Triangle home prices rise but so do affordable-housing concerns

Michael Perchick Image
Thursday, January 28, 2021
Triangle remains hot real estate market
The Triangle housing market continues to heat up, as demand outpaces supply.

RALEIGH, N.C. (WTVD) -- The Triangle housing market continues to heat up as demand outpaces supply.

"Sometimes you could have to spend several thousand dollars over list price and that's tough. It's tough when you're at a lower price point, and you have to be financially-conscious to make a decision to spend that extra money. It makes an impact on your mortgage payment, and that's important to people," said Lili Ball, a Realtor with Allen Tate.

According to the Triangle MLS, the average sales price in the Triangle region in 2020 was $338,352, a 6.6% increase compared to 2019. Despite a slight dip in the number of new listings, closed sales were up 9%, leading to the average amount of time homes were on the market to drop from 32 days to 26 days.

"Especially for first time home-buyers, it's really hard to understand that you're going to have to pay over list price. So you might miss out on the first couple of houses you make an offer on," Ball said.

The lack of inventory, coupled with population growth and concerns over not enough new construction, are all playing a role in the increasing prices.

"We just have low inventory right now. And so that's causing the housing prices to steadily increase," Ball said.

Though the primary focus for buyers may often be Raleigh, the city's growth is also affecting surrounding communities.
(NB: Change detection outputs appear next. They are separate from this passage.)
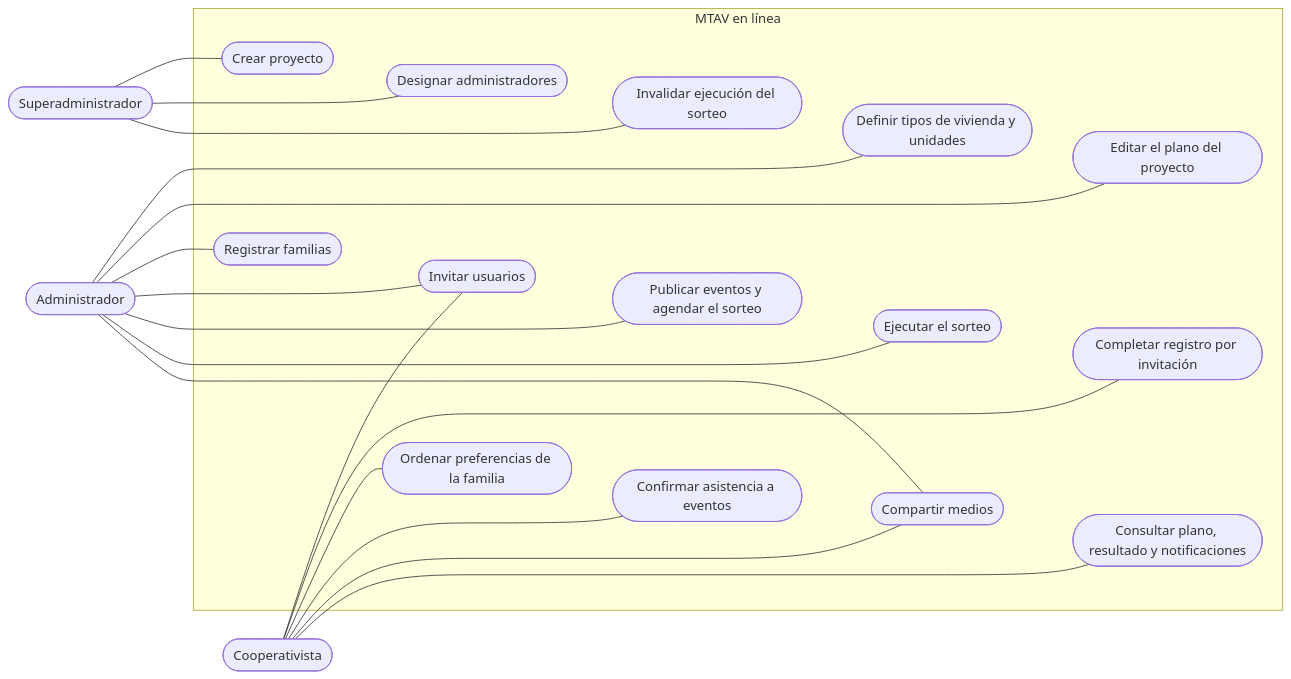
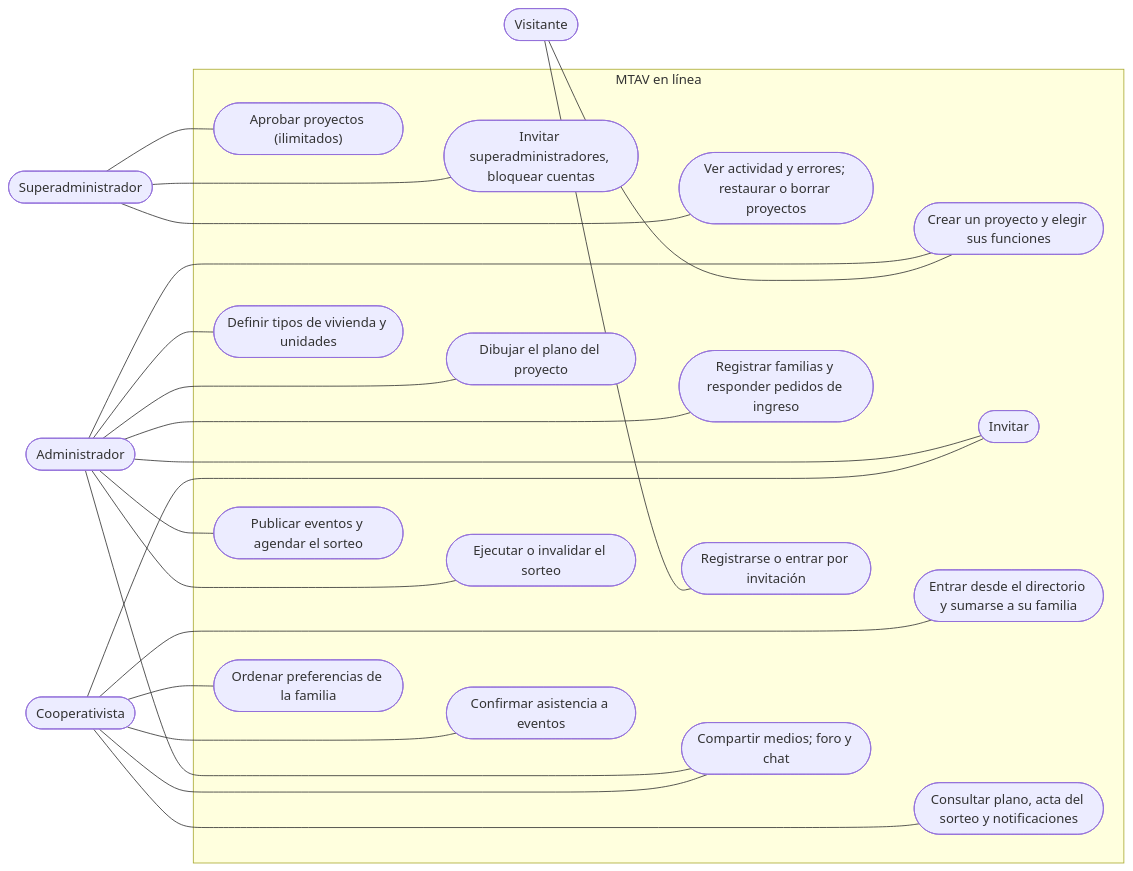
One commit to devvir/mtav changed the diagram in documentation/thesis/assets/casos-uso.mmd. Above: the diagram before and after it, drawn with Mermaid. The commit also changed 14 other files, not shown here.

```diff
--- a/documentation/thesis/assets/casos-uso.mmd
+++ b/documentation/thesis/assets/casos-uso.mmd
@@ -1,41 +1,48 @@
 flowchart LR
     SA(["Superadministrador"])
     AD(["Administrador"])
     CO(["Cooperativista"])
+    VI(["Visitante"])
 
     subgraph MTAV["MTAV en línea"]
-        UC1(["Crear proyecto"])
-        UC2(["Designar administradores"])
-        UC3(["Invalidar ejecución del sorteo"])
-        UC4(["Definir tipos de vivienda y unidades"])
-        UC5(["Editar el plano del proyecto"])
-        UC6(["Registrar familias"])
-        UC7(["Invitar usuarios"])
-        UC8(["Publicar eventos y agendar el sorteo"])
-        UC9(["Ejecutar el sorteo"])
-        UC10(["Completar registro por invitación"])
-        UC11(["Ordenar preferencias de la familia"])
-        UC12(["Confirmar asistencia a eventos"])
-        UC13(["Compartir medios"])
-        UC14(["Consultar plano, resultado y notificaciones"])
-        UC1 ~~~ UC2 ~~~ UC3 ~~~ UC4 ~~~ UC5
-        UC6 ~~~ UC7 ~~~ UC8 ~~~ UC9 ~~~ UC10
-        UC11 ~~~ UC12 ~~~ UC13 ~~~ UC14
+        UC1(["Aprobar proyectos (ilimitados)"])
+        UC2(["Invitar superadministradores, bloquear cuentas"])
+        UC3(["Ver actividad y errores; restaurar o borrar proyectos"])
+        UC4(["Crear un proyecto y elegir sus funciones"])
+        UC5(["Definir tipos de vivienda y unidades"])
+        UC6(["Dibujar el plano del proyecto"])
+        UC7(["Registrar familias y responder pedidos de ingreso"])
+        UC8(["Invitar"])
+        UC9(["Publicar eventos y agendar el sorteo"])
+        UC10(["Ejecutar o invalidar el sorteo"])
+        UC11(["Registrarse o entrar por invitación"])
+        UC12(["Entrar desde el directorio y sumarse a su familia"])
+        UC13(["Ordenar preferencias de la familia"])
+        UC14(["Confirmar asistencia a eventos"])
+        UC15(["Compartir medios; foro y chat"])
+        UC16(["Consultar plano, acta del sorteo y notificaciones"])
+        UC1 ~~~ UC2 ~~~ UC3 ~~~ UC4
+        UC5 ~~~ UC6 ~~~ UC7 ~~~ UC8
+        UC9 ~~~ UC10 ~~~ UC11 ~~~ UC12
+        UC13 ~~~ UC14 ~~~ UC15 ~~~ UC16
     end
 
     SA --- UC1
     SA --- UC2
     SA --- UC3
     AD --- UC4
     AD --- UC5
     AD --- UC6
     AD --- UC7
     AD --- UC8
     AD --- UC9
-    AD --- UC13
-    CO --- UC7
-    CO --- UC10
-    CO --- UC11
+    AD --- UC10
+    AD --- UC15
+    CO --- UC8
     CO --- UC12
     CO --- UC13
     CO --- UC14
+    CO --- UC15
+    CO --- UC16
+    VI --- UC4
+    VI --- UC11
```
"It's hard to buy a house under $500,000 inside the beltline in Raleigh, and you can go to Clayton, or Garner or Knightdale and get a fantastic house for $500,000 or $300,000," Ball said.

But there's always a trade-off.

"It certainly forces those who can't afford those prices to start looking further and further away, and that has its own costs to our society in terms of transportation and commuting and what that kind of does to the social fabric of communities," said Pamela Atwood, the Policy Director for the North Carolina Housing Coalition.

Retail and service jobs have been especially hurt by the COVID-19 pandemic, with economists noting the pandemic exacerbated existing inequities and wealth gaps.

"We do not have the supply that is needed to provide housing that is affordable for all people across the income spectrum," Atwood said.

Low interest rates are also spurring buyers' interest in purchasing a home, while giving potential sellers a path to potentially refinance. Though home values have grown, Brad Walker, the Broker in Charge at InfiniEDGE Real Estate Group, cautioned sellers.

"Even though you may be selling it for 30% more, the thing you're buying is going to be 30% more also," Walker said.

The CDC recently extended its eviction moratorium through March 31, providing temporary relief to those struggling with bills. But Atwood is concerned about what happens once the moratorium expires.

"When people lose their homes, when people are evicted, that has long-term impacts on the rest of their lives. From their ability to find new housing to find new work, where they're going to be able to go to school. Just so many different long-term impacts for folks, and it's just becoming more difficult to reach that middle class lifestyle," Atwood said.

In 2020, Gov. Roy Cooper proposed a $500 million affordable housing bond for this year, but to this point it has not gained much traction.